- Opening Delimiter -

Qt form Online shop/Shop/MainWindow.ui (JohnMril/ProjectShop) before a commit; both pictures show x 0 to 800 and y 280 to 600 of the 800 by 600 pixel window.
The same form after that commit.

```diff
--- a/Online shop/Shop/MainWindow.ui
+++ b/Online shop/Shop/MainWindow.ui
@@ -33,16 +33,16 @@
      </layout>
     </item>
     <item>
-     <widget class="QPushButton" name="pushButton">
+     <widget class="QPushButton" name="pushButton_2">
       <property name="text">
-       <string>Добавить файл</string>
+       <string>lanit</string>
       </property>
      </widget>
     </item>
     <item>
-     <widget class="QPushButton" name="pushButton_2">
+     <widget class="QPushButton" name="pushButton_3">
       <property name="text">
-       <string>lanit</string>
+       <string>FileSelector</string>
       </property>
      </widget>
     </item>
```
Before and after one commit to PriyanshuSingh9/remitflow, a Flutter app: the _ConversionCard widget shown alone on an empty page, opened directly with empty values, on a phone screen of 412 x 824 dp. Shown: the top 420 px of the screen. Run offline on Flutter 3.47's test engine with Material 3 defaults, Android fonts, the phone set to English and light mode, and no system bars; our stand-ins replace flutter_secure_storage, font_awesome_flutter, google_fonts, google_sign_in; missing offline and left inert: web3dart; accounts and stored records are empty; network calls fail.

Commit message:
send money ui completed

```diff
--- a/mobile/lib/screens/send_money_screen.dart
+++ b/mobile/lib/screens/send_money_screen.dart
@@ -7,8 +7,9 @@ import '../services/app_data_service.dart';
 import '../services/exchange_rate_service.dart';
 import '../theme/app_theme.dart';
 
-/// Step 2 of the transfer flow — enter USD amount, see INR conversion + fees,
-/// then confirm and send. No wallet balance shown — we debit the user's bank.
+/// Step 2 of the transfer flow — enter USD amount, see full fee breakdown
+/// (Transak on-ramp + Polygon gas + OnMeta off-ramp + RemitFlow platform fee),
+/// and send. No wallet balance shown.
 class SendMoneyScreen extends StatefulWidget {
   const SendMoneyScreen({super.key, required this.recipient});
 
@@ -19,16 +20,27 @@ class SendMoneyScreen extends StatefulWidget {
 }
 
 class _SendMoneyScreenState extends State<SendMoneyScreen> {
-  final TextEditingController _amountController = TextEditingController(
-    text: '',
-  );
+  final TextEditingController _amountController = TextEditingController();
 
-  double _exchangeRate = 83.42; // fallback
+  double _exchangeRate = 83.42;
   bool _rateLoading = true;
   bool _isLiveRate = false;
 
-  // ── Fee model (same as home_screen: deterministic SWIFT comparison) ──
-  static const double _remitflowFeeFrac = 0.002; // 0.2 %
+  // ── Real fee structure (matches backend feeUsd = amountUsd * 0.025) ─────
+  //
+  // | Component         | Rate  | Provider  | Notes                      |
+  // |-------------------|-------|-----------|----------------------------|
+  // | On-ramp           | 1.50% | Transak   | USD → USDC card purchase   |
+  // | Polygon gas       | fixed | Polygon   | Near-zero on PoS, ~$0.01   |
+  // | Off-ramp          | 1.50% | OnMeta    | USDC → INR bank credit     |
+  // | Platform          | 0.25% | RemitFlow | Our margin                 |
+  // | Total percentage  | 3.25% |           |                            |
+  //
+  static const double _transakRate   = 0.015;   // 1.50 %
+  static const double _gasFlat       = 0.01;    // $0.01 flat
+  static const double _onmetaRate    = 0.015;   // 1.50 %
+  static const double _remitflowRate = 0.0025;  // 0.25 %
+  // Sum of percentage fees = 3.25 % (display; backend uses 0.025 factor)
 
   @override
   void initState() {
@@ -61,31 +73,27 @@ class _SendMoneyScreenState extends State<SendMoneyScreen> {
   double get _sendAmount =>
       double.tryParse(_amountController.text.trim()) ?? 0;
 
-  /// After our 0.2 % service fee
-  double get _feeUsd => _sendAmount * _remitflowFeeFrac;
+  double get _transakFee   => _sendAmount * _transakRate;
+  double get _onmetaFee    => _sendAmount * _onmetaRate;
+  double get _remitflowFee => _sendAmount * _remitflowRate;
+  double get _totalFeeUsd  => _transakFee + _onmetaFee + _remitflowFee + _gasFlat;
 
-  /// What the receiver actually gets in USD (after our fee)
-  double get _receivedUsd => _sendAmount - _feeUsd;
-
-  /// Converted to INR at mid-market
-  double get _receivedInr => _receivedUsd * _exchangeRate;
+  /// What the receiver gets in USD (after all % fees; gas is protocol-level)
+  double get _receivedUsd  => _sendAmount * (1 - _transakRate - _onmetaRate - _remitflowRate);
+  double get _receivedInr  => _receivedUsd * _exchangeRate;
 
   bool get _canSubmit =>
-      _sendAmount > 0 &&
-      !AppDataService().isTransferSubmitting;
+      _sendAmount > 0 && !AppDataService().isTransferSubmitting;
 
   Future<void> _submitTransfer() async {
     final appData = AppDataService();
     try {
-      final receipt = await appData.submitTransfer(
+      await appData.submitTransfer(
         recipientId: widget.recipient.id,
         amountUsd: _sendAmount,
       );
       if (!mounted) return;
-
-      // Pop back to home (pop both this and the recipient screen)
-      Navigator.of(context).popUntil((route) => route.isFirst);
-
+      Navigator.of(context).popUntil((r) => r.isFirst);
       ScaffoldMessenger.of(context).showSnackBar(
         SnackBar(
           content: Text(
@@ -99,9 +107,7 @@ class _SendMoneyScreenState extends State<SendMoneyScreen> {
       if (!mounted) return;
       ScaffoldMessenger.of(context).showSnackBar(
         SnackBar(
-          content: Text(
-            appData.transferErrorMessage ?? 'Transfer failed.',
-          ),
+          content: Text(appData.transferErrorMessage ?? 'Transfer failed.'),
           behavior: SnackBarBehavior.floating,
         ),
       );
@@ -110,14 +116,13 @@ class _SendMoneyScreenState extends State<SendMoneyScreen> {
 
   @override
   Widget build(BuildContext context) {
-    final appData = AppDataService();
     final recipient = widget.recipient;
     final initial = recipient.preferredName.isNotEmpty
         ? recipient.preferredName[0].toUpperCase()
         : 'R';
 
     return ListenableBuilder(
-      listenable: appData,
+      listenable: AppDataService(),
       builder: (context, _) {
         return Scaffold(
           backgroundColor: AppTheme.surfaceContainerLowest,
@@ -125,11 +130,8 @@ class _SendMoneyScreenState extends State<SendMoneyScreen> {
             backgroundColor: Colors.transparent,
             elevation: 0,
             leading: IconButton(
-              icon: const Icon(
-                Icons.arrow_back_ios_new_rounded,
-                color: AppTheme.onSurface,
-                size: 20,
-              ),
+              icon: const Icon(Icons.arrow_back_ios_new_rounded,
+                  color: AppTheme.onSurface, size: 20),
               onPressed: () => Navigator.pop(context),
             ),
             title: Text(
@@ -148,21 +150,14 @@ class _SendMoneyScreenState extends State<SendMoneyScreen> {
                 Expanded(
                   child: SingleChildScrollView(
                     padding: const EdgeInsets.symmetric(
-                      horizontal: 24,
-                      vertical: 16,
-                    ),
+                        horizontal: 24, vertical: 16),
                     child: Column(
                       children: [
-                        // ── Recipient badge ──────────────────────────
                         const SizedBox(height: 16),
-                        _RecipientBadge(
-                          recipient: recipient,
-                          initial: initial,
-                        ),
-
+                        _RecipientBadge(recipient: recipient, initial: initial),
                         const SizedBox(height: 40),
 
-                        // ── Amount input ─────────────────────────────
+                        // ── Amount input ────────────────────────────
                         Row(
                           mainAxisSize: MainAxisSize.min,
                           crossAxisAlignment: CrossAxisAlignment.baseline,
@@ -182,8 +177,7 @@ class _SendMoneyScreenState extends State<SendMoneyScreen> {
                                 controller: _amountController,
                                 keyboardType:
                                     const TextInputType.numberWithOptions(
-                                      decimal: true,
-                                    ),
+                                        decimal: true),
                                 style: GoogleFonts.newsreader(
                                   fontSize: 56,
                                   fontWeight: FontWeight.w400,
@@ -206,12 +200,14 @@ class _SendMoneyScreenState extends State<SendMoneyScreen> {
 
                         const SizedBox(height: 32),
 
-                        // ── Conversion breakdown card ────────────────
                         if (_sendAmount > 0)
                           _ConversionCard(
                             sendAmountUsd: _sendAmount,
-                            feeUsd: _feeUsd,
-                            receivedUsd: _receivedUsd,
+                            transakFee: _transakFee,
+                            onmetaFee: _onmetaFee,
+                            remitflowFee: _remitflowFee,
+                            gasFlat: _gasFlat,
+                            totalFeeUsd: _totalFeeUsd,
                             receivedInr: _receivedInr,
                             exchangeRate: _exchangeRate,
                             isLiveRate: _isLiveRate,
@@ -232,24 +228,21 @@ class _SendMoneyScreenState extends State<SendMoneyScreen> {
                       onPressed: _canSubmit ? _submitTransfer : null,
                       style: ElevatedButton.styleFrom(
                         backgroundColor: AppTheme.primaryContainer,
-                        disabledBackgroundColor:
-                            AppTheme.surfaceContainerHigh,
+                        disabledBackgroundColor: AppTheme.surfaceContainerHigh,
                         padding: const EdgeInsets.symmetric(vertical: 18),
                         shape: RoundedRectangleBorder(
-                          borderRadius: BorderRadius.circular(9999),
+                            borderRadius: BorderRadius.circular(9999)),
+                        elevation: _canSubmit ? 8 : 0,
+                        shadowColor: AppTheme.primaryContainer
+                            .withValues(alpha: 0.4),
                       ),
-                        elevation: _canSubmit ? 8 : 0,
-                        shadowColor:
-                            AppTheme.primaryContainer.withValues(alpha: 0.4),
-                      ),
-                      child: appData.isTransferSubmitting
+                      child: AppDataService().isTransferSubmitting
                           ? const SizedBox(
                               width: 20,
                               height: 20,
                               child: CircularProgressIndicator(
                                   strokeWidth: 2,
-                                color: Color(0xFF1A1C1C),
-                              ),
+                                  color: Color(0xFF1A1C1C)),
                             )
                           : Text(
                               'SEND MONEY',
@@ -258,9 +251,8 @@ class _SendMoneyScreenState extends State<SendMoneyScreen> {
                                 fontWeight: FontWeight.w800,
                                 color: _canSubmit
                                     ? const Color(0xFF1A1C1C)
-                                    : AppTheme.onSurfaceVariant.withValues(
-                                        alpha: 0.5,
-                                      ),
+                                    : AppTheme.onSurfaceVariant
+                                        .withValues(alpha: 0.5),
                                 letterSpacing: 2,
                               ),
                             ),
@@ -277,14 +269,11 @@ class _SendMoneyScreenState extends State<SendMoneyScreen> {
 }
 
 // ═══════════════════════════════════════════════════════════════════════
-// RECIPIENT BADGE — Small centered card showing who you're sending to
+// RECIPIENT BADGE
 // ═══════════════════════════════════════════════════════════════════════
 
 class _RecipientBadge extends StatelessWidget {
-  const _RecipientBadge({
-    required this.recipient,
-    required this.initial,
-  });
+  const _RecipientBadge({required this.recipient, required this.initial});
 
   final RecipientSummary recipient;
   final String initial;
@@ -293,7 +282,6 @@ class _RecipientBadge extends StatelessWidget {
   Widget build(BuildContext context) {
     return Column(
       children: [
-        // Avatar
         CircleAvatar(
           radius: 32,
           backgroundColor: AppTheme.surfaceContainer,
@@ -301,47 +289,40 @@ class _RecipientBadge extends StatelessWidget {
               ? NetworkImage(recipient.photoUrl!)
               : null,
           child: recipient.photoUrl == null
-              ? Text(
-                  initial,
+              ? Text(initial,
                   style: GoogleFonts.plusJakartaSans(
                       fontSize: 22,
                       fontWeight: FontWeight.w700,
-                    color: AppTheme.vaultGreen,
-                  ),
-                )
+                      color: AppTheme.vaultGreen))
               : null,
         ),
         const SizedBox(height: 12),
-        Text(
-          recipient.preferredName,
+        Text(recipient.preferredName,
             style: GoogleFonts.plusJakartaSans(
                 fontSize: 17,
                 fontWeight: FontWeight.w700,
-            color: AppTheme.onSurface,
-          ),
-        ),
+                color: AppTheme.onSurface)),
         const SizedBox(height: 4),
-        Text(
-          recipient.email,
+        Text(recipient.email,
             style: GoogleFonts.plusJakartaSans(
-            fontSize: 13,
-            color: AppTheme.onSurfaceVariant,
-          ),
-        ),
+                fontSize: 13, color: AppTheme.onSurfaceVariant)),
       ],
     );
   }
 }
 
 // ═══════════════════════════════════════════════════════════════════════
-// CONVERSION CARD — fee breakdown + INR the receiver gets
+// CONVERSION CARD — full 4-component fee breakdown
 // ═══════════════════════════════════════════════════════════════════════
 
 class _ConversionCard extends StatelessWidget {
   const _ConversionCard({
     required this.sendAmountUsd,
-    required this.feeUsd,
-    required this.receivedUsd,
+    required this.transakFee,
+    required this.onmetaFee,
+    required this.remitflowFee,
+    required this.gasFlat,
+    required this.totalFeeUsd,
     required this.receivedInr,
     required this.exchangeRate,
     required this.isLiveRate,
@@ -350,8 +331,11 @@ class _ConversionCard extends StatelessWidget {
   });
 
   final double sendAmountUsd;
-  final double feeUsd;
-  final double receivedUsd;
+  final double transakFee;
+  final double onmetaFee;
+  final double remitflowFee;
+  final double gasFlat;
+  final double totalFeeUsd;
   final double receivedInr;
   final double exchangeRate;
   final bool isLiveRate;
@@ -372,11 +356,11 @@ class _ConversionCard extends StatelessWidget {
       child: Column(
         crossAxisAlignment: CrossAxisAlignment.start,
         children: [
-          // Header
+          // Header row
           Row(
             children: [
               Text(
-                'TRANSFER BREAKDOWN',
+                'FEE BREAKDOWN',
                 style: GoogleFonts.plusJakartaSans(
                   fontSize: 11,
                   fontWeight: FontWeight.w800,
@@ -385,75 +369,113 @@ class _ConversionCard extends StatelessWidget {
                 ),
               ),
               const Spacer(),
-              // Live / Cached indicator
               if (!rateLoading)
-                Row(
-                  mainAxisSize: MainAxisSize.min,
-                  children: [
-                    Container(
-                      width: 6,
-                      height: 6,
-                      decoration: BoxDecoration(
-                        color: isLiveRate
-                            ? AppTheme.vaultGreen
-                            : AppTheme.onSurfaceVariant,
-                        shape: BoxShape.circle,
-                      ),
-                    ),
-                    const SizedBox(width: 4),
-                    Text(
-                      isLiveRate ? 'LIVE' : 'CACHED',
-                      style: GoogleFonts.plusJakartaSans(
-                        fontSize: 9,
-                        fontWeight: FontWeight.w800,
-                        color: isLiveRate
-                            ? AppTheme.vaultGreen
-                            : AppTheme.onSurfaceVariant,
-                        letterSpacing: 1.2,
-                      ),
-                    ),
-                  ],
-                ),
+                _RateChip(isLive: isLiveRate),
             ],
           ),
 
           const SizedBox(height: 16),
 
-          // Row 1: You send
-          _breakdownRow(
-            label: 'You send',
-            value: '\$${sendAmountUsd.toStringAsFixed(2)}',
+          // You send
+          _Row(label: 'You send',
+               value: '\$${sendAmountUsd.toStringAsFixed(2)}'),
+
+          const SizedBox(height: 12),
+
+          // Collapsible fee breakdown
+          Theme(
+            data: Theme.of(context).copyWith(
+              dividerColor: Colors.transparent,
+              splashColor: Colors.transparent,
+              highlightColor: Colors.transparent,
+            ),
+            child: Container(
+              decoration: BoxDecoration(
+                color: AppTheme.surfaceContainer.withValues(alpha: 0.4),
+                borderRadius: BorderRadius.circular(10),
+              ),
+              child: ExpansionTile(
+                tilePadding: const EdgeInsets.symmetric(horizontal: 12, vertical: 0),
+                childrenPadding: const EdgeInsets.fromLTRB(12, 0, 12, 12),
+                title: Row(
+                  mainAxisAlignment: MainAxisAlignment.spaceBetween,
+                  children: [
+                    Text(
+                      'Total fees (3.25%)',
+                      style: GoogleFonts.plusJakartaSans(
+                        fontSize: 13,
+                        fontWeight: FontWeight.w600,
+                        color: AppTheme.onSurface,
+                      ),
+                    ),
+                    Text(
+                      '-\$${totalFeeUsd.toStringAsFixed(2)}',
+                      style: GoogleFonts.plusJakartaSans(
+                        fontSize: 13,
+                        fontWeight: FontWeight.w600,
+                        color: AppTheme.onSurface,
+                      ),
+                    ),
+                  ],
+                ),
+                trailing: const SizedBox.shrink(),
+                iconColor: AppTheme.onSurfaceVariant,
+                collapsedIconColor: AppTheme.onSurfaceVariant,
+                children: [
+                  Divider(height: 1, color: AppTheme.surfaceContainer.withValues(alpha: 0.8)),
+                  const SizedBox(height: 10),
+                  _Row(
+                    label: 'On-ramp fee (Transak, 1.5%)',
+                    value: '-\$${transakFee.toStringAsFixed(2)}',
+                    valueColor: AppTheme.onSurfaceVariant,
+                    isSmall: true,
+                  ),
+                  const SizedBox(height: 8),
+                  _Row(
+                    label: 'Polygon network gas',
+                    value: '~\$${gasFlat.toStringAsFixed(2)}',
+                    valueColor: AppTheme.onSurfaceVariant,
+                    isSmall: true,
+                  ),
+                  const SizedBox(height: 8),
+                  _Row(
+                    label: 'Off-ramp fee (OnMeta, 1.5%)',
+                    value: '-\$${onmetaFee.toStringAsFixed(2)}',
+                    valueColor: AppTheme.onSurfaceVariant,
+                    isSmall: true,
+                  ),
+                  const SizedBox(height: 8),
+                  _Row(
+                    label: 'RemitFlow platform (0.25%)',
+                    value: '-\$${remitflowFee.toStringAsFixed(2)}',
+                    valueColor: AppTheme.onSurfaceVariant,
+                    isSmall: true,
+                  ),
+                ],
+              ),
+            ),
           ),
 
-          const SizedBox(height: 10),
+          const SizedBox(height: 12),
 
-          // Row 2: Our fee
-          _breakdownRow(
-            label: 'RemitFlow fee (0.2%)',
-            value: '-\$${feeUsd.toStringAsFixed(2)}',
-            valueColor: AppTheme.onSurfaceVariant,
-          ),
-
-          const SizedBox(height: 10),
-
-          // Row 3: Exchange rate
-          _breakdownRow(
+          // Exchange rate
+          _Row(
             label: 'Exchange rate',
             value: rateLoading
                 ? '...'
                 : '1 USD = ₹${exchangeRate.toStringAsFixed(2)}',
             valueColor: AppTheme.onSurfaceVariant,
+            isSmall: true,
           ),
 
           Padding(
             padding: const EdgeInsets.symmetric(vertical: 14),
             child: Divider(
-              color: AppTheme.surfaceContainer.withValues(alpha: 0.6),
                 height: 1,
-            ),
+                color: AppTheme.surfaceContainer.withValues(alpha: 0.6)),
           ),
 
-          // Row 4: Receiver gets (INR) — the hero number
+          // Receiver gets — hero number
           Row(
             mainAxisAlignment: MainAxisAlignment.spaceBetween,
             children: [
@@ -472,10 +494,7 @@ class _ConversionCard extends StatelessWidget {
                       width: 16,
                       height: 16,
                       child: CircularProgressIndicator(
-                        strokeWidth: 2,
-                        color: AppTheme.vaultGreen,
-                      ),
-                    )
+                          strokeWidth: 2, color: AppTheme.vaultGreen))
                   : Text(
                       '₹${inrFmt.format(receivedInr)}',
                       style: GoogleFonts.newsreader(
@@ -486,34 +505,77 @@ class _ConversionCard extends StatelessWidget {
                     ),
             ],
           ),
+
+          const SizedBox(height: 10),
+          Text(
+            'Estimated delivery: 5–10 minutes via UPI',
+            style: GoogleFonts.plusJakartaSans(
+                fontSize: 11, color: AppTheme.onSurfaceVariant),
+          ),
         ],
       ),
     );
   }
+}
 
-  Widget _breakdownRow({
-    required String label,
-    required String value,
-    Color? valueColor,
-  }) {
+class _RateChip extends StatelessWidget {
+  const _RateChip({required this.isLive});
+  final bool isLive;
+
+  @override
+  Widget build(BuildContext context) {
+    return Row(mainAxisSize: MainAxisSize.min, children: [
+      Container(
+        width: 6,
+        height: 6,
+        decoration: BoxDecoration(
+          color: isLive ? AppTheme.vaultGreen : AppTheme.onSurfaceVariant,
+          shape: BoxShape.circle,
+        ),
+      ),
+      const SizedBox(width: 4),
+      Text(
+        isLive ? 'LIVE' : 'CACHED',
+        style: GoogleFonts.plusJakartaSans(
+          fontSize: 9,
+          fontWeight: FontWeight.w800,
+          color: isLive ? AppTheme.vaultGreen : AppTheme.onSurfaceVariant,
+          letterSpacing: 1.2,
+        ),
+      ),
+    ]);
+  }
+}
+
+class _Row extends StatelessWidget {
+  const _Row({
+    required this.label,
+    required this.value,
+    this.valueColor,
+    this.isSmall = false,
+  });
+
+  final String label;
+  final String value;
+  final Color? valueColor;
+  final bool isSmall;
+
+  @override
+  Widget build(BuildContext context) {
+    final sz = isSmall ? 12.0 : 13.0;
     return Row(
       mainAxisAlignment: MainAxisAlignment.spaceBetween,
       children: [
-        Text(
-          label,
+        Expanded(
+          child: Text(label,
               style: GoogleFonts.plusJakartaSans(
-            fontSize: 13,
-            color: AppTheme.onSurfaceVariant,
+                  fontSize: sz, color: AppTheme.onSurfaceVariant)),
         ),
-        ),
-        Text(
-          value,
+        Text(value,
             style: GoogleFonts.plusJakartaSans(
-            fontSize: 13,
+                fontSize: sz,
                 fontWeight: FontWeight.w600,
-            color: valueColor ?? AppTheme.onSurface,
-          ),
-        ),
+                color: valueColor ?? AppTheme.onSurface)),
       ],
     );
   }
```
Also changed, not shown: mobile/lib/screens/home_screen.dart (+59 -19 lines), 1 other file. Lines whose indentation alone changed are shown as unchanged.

- Closing Delimiter -

• _PROBLEM_
Your response must be one number, namely how many lines of the data contain the string "return".

• _ANSWER TO THIS PROBLEM_
7